The image of 15 black Tulane University medical students standing tall in front of the slave quarters of a Louisiana plantation has captured the attention of social media.
Russell Ledet, who came up with the idea to take the photo — one of a few taken that day by Abedoyin Johnson at the Whitney Plantation — wants it to capture the attention of children in classrooms worldwide.
The photo is well on its way. It’s been shared thousands of times across Instagram and Twitter since Ledet shared it with the caption, “We are our ancestors’ wildest dreams.”
“The reality of it is, this is a representation that we’re here,” Ledet, a 33-year-old second-year medical student at Tulane, told USA TODAY on Thursday. “We’re present. We’re unapologetically black and present. In white coats. You need to be able to look at that photo and take that in, accept it and be alright with it.”
‘Life-altering’ donation:UCLA medical school gets an extra $46 million from impresario David Geffen
Ledet said he got the the idea to visit the plantation with his classmates after first seeing the plantation over the summer with his daughter, who said it was “amazing” to see a black doctor in America. She added, “We’ve come a really long way,” Ledet said.
Sydney Labat, a fellow second-year medical student who also shared photos from the day, said the point was to show younger generations that what she and her classmates are doing is possible for them, too.
“This is your future in every way, shape and form,” Labat said. “You can do this. Hopefully, going through their heads is something like, ‘These people look like me.’ I think we know it’s not a secret that there aren’t, in classrooms, very many pictures of black people doing substantial things, besides being an athlete.
“Just showing them that you can be academically excellent.
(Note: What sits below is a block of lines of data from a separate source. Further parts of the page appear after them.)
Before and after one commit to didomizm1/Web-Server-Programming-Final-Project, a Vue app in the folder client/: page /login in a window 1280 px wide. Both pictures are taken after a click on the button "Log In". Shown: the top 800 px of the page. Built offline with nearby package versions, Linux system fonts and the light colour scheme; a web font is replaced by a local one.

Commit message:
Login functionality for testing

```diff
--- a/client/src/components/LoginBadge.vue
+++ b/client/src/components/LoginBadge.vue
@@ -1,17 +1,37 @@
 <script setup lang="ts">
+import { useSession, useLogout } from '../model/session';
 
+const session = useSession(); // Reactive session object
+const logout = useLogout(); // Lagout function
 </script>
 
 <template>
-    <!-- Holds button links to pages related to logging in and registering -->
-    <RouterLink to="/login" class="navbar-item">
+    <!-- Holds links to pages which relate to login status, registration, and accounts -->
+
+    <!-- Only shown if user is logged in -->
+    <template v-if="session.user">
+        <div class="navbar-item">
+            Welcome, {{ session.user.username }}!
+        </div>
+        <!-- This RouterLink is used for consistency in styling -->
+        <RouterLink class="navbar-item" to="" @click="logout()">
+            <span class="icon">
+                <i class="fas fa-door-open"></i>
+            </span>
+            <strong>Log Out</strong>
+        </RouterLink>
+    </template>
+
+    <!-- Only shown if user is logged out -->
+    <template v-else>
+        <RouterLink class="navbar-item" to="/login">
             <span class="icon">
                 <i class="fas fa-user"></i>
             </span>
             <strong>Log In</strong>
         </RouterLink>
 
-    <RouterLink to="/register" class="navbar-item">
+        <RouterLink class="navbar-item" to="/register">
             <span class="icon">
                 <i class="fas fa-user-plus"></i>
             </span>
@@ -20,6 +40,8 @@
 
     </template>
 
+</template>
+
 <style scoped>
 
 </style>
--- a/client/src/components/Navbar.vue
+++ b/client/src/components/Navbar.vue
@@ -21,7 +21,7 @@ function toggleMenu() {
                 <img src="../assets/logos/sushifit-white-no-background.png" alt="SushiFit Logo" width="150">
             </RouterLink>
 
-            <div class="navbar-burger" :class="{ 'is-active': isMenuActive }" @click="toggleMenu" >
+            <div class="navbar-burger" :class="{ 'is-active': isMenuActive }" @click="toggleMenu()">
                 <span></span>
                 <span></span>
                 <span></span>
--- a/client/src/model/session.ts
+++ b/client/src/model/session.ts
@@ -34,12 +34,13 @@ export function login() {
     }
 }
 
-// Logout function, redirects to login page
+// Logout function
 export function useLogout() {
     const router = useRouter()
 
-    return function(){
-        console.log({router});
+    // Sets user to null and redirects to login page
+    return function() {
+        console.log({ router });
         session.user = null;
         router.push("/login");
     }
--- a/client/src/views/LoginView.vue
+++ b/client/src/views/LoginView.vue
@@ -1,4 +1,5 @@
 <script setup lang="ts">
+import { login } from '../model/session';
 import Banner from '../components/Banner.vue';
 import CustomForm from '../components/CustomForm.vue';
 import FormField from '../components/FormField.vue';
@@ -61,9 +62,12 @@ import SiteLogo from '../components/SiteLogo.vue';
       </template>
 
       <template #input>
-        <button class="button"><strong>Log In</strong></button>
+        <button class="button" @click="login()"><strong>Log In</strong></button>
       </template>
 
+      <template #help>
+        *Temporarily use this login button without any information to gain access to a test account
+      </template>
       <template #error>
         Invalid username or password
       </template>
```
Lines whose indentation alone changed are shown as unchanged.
You can choose to enter the path of medicine with your academic excellence. You can be smart, you can be beautiful and you can be black all at the same time.”
Dr. Lee Hamm, Tulane University School of Medicine dean and senior vice president, called the pictures “powerful.”
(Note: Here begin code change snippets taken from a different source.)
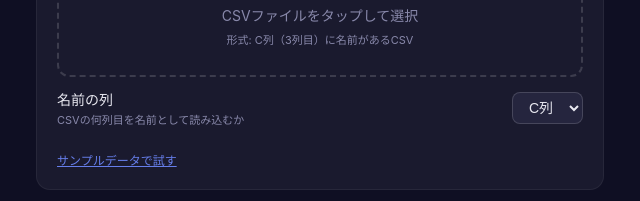
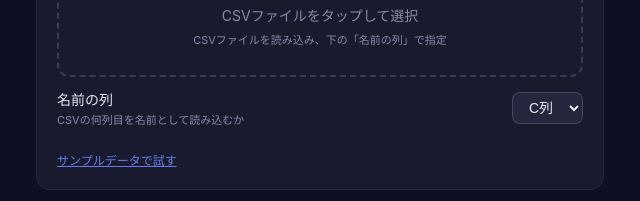
Before and after one commit to kabuchin-sys/offkai-group-sorter, a plain HTML site: page index.html in a window 1280 px wide. Shown: the part 225-426 px from the top of the page, 320-960 px from the left. Drawn offline with Linux system fonts and the light colour scheme.

Commit message:
Auto-update from Claude Code

```diff
--- a/index.html
+++ b/index.html
@@ -438,7 +438,7 @@ body {
       <div class="upload-area" id="uploadArea" onclick="document.getElementById('csvFileInput').click()">
         <div class="icon-large">📁</div>
         <p>CSVファイルをタップして選択</p>
-        <div class="hint">形式: C列（3列目）に名前があるCSV</div>
+        <div class="hint">CSVファイルを読み込み、下の「名前の列」で指定</div>
       </div>
       <input type="file" id="csvFileInput" accept=".csv,.txt">
       <div id="fileInfo" style="display:none"></div>
```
“Our students are our greatest strength and we applaud their sense of purpose, community and service,” Hamm said in a statement to USA TODAY.
“Powerful” is what the students were aiming for, Labat said.
Grappling with the history of slavery:The blueprint for dealing with it? Some say Brown University
“It was moving to us, having the experience,” she said. “It’s moving to people around the world. We have been literally contacted by people internationally, around the globe. People from China have contacted Russell. My DMs are flooded by people from Brazil. Powerful and moving and emotional — those are all really accurate words for it.”
Ledet and Labat said they’re hoping to get 100,000 copies of the photo printed, framed and put up in classrooms. Ledet said he wants to get the people in the photo to sign the individual copies and leave messages.
The students are still trying to figure out how to do that, but they’re determined to get it done, Ledet said.
“Hundreds of teachers have already reached out to us,” Ledet said. “They want one of those framed photos. We need some sponsors to get it done.”